EXERCISE PROMPT: For each line below that contains the word "span", return that line.
☆ ☆ ☆ ☆ ☆ ☆ ☆
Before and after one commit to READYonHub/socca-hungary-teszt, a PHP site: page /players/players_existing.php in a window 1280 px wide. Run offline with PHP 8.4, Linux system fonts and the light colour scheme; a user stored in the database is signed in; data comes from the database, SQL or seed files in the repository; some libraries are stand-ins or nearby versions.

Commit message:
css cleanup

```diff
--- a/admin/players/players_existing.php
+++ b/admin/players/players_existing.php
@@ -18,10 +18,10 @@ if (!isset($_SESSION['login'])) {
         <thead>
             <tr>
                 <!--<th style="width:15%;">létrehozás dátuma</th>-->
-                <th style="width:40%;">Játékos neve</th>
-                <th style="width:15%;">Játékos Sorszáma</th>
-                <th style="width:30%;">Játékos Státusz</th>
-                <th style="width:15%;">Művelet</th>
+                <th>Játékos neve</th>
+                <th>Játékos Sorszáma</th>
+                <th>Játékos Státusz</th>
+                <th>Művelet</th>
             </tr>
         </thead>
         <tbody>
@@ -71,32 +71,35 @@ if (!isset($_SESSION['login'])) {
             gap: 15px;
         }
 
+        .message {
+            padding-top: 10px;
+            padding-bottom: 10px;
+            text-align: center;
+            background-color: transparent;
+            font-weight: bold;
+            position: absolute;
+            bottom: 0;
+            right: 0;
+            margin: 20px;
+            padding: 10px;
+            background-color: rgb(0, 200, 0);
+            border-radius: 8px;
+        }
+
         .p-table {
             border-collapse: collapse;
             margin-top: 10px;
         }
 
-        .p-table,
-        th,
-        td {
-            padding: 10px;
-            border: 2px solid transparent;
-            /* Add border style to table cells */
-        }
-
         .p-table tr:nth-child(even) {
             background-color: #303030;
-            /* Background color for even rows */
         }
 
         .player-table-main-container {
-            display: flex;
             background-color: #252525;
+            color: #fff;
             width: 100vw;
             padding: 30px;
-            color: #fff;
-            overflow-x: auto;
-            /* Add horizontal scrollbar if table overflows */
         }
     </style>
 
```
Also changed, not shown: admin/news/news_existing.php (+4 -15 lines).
☆ ☆ ☆ ☆ ☆ ☆ ☆
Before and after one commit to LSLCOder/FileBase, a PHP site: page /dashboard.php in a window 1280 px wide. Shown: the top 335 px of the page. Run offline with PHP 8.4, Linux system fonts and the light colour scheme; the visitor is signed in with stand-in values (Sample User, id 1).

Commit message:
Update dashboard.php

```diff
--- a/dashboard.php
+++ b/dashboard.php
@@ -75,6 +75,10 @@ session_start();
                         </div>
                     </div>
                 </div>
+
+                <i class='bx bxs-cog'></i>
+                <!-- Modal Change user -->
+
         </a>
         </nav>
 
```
☆ ☆ ☆ ☆ ☆ ☆ ☆
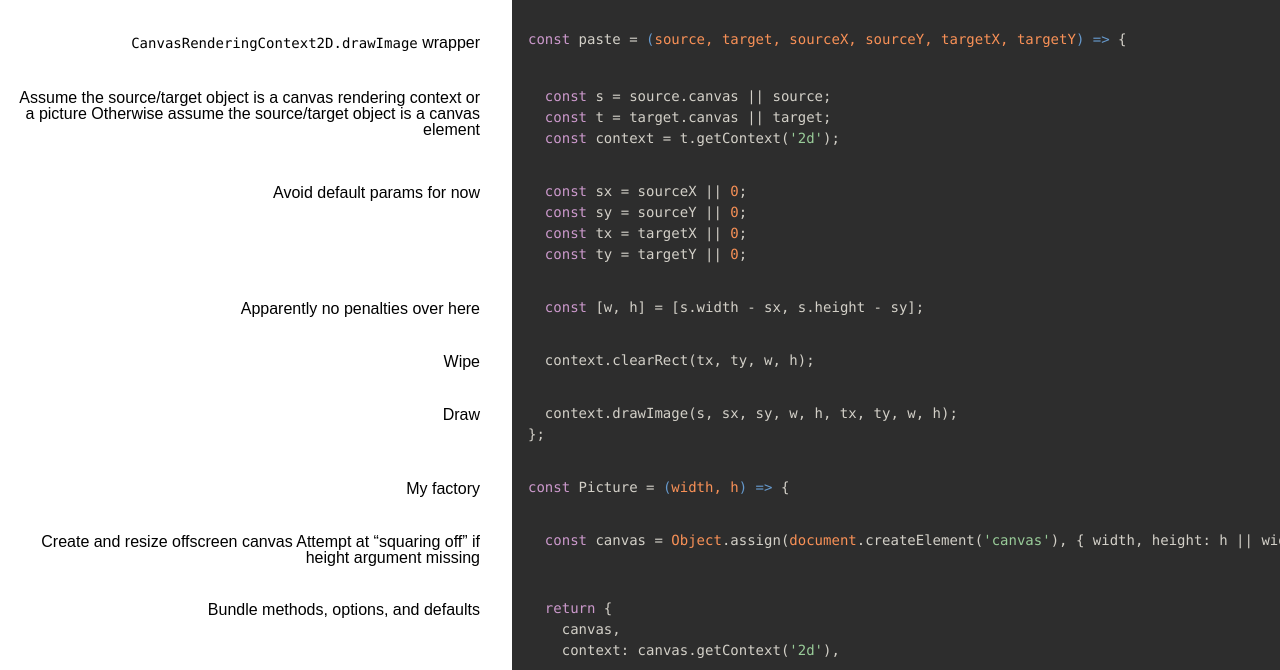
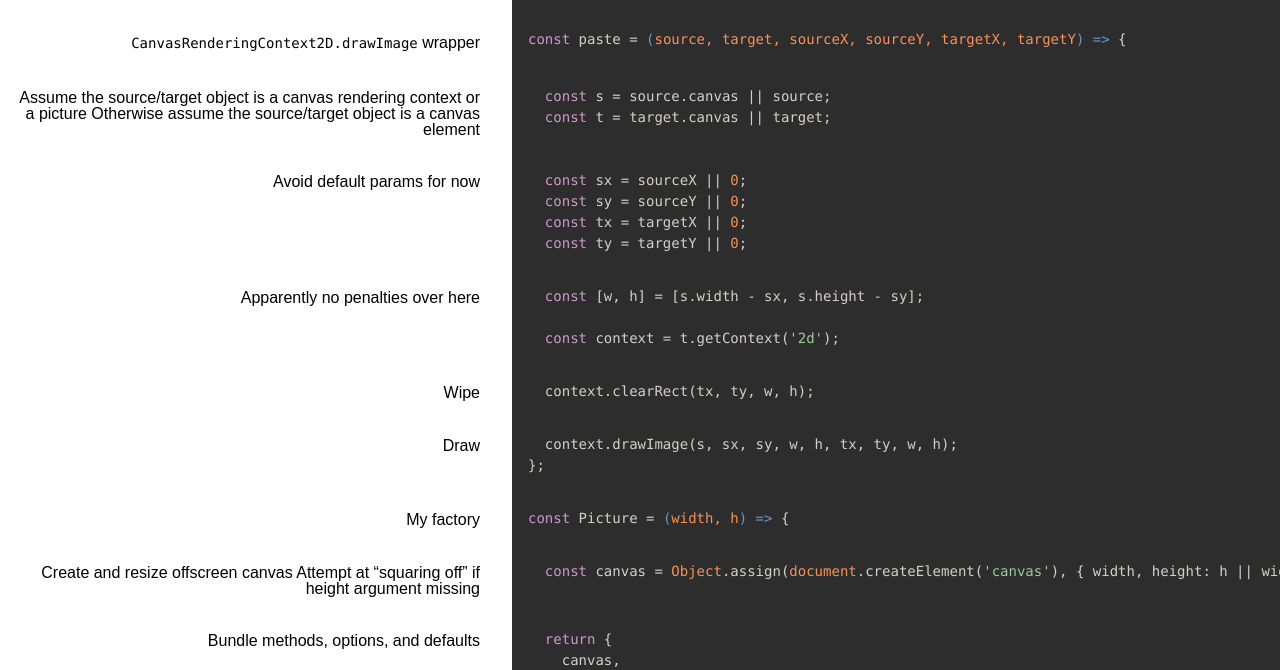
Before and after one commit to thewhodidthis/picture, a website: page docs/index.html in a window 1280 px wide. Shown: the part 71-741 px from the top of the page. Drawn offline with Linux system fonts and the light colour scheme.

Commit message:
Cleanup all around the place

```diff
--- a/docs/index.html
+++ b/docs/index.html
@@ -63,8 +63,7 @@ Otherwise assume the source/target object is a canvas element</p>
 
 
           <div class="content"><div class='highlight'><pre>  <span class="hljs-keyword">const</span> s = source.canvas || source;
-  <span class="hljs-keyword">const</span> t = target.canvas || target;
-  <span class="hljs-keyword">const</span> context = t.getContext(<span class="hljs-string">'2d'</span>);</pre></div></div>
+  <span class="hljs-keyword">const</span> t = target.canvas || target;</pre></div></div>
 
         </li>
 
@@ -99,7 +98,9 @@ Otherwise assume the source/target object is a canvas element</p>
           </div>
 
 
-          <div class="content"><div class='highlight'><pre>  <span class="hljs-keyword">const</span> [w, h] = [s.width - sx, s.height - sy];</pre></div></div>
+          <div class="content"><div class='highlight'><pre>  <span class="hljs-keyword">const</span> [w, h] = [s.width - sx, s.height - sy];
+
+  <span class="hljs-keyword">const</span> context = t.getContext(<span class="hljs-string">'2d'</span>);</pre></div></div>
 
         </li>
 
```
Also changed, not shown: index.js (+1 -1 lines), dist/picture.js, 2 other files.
☆ ☆ ☆ ☆ ☆ ☆ ☆
RESULT OF THE TASK:
           <div class="content"><div class='highlight'><pre>  <span class="hljs-keyword">const</span> s = source.canvas || source;
-  <span class="hljs-keyword">const</span> t = target.canvas || target;
-  <span class="hljs-keyword">const</span> context = t.getContext(<span class="hljs-string">'2d'</span>);</pre></div></div>
+  <span class="hljs-keyword">const</span> t = target.canvas || target;</pre></div></div>
-          <div class="content"><div class='highlight'><pre>  <span class="hljs-keyword">const</span> [w, h] = [s.width - sx, s.height - sy];</pre></div></div>
+          <div class="content"><div class='highlight'><pre>  <span class="hljs-keyword">const</span> [w, h] = [s.width - sx, s.height - sy];
+  <span class="hljs-keyword">const</span> context = t.getContext(<span class="hljs-string">'2d'</span>);</pre></div></div>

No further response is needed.